Greeks are burrowing into debt

Personal debt shot up dramatically over the last year, and Greeks now owe banks a total of almost 50 billion euros, according to figures made public by the Bank of Greece (BoG) on Wednesday. The central bank’s calculations indicate that at the end of August, overall debt, including mortgages, for the country’s households was up 28.4 percent from last year. This amounts to a combined total of 46.9 billion euros. The most notable rise has been in the money owed in personal loans, which has increased by 67.5 percent in the last year to a total of 5.6 billion euros. Credit cards, whose use was virtually non-existent in Greece just a couple of decades ago, now account for 7.1 billion euros currently owed by debt-ridden Greeks.
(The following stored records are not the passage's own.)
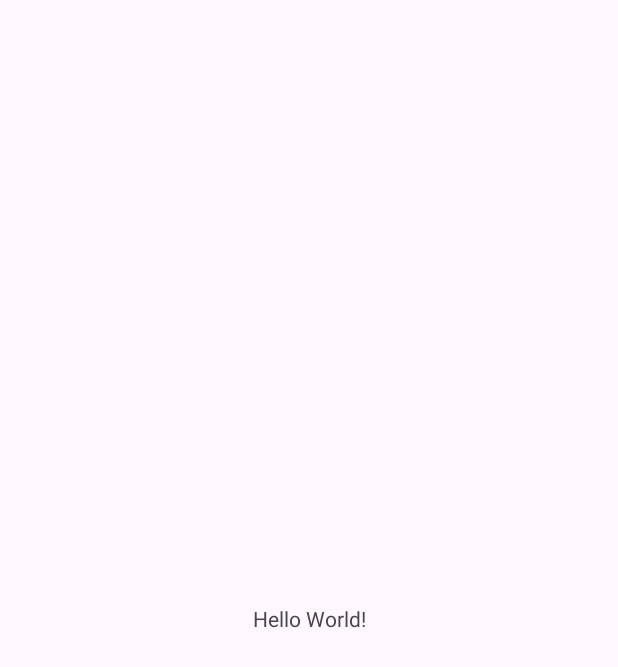
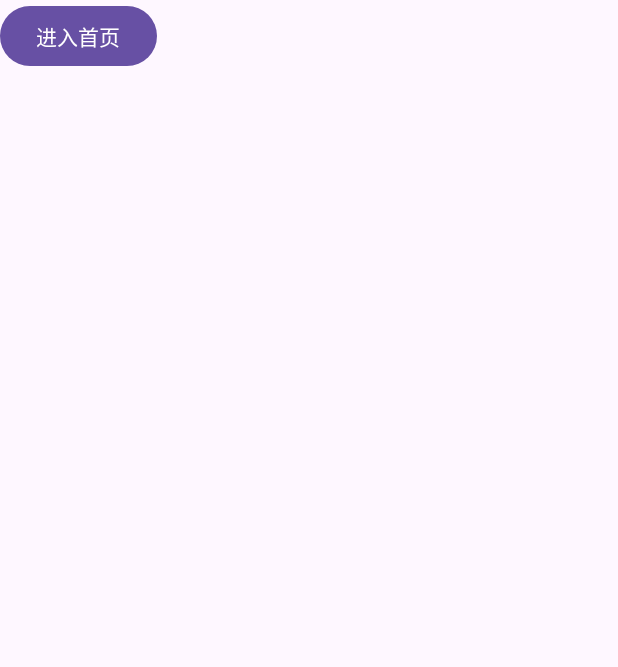
Before and after one commit to ikaijian-android/studyApp, an Android app: the screen it shows after launch (MainActivity), on a phone screen of 412 x 824 dp. Before the commit the part shown is almost empty. Shown: the top 667 px of the screen. Run offline under Robolectric (Android 15) with nearby library versions, the phone set to English and light mode, and no system bars.

Commit message:
activity “传参数”

```diff
--- a/app/src/main/java/com/ikaijian/studyapp/MainActivity.kt
+++ b/app/src/main/java/com/ikaijian/studyapp/MainActivity.kt
@@ -1,20 +1,52 @@
 package com.ikaijian.studyapp
 
+import android.content.Intent
 import android.os.Bundle
+import android.view.View
+import android.widget.Button
+import android.widget.Toast
 import androidx.activity.enableEdgeToEdge
 import androidx.appcompat.app.AppCompatActivity
 import androidx.core.view.ViewCompat
 import androidx.core.view.WindowInsetsCompat
+import com.ikaijian.studyapp.ui.HomeActivity
 
 class MainActivity : AppCompatActivity() {
     override fun onCreate(savedInstanceState: Bundle?) {
         super.onCreate(savedInstanceState)
+
         enableEdgeToEdge()
+
         setContentView(R.layout.activity_main)
         ViewCompat.setOnApplyWindowInsetsListener(findViewById(R.id.main)) { v, insets ->
             val systemBars = insets.getInsets(WindowInsetsCompat.Type.systemBars())
             v.setPadding(systemBars.left, systemBars.top, systemBars.right, systemBars.bottom)
             insets
         }
+
+        // 绑定某个行为
+        val button = findViewById<Button>(R.id.button)
+        // 设置点击事件监听器
+        button.setOnClickListener {
+            goToHome()
+        }
+    }
+
+    private fun goToHome() {
+        Toast.makeText(this,"跳转到首页",Toast.LENGTH_SHORT).show()
+        // 显示跳转
+//        Intent(this,HomeActivity::class.java).apply {
+//            putExtra("postId","12132312")
+//            startActivity(this)
+//        }
+        // 另一种写法
+        val intent = Intent(this,HomeActivity::class.java)
+        intent.putExtra("postId","12345678")
+        startActivity(intent)
+
+        // 隐式跳转，不用activity引用
+//        Intent("com.ikaijian.studyapp.home").apply {
+//            startActivity(this)
+//        }
     }
 }
--- a/app/src/main/res/layout/activity_main.xml
+++ b/app/src/main/res/layout/activity_main.xml
@@ -7,13 +7,14 @@
     android:layout_height="match_parent"
     tools:context=".MainActivity">
 
-    <TextView
+
+    <Button
+        android:id="@+id/button"
         android:layout_width="wrap_content"
         android:layout_height="wrap_content"
-        android:text="Hello World!"
-        app:layout_constraintBottom_toBottomOf="parent"
-        app:layout_constraintEnd_toEndOf="parent"
-        app:layout_constraintStart_toStartOf="parent"
-        app:layout_constraintTop_toTopOf="parent" />
+        android:text="进入首页"
+        tools:ignore="MissingConstraints,OnClick"
+        tools:layout_editor_absoluteX="153dp"
+        tools:layout_editor_absoluteY="367dp" />
 
 </androidx.constraintlayout.widget.ConstraintLayout>
--- a/settings.gradle.kts
+++ b/settings.gradle.kts
@@ -14,7 +14,6 @@ pluginManagement {
 dependencyResolutionManagement {
     repositoriesMode.set(RepositoriesMode.FAIL_ON_PROJECT_REPOS)
     repositories {
-        maven(url = "https://mirrors.cloud.tencent.com/nexus/repository/maven-public/")
         google()
         mavenCentral()
     }
```
Also changed, not shown: app/src/main/AndroidManifest.xml (+8 -0 lines), app/src/main/java/com/ikaijian/studyapp/ui/HomeActivity.kt (added, +36 -0 lines), app/src/main/res/layout/activity_home.xml (added, +32 -0 lines).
This represents a rise of almost 23 percent since 2003. Borrowing cash in order to go shopping is also gaining in popularity, according to the bank’s new figures. Consumer loans went up by over a third, which means that the Greeks who took them out now owe 15.3 billion euros. After house prices skyrocketed around the country in recent years, it is perhaps no surprise that mortgages account for the majority of household debt at 30.2 billion euros – 23.1 percent higher than last year. Prospective home-buyers may be comforted by figures that the BoG released last week, which suggested that the Greek housing market had mostly stabilized. When presenting the bank’s interim monetary policy report on October 19, BoG Governor Nicholas Garganas expressed concern about how rapidly Greeks were getting themselves deeper into debt. He also announced that Greek households are currently defaulting on 2.5 billion euros’ worth of loans and, when combined with business loans, the amount reached 7.8 billion – 5 percent of Greece’s GDP. When combined, business and personal loans and mortgages amount to 27 percent of Greek GDP. They may help significantly to fuel the Greek economy, but last week Garganas asked banks to be more cautious when approving customer loans. The BoG’s latest figures are likely to highlight this warning.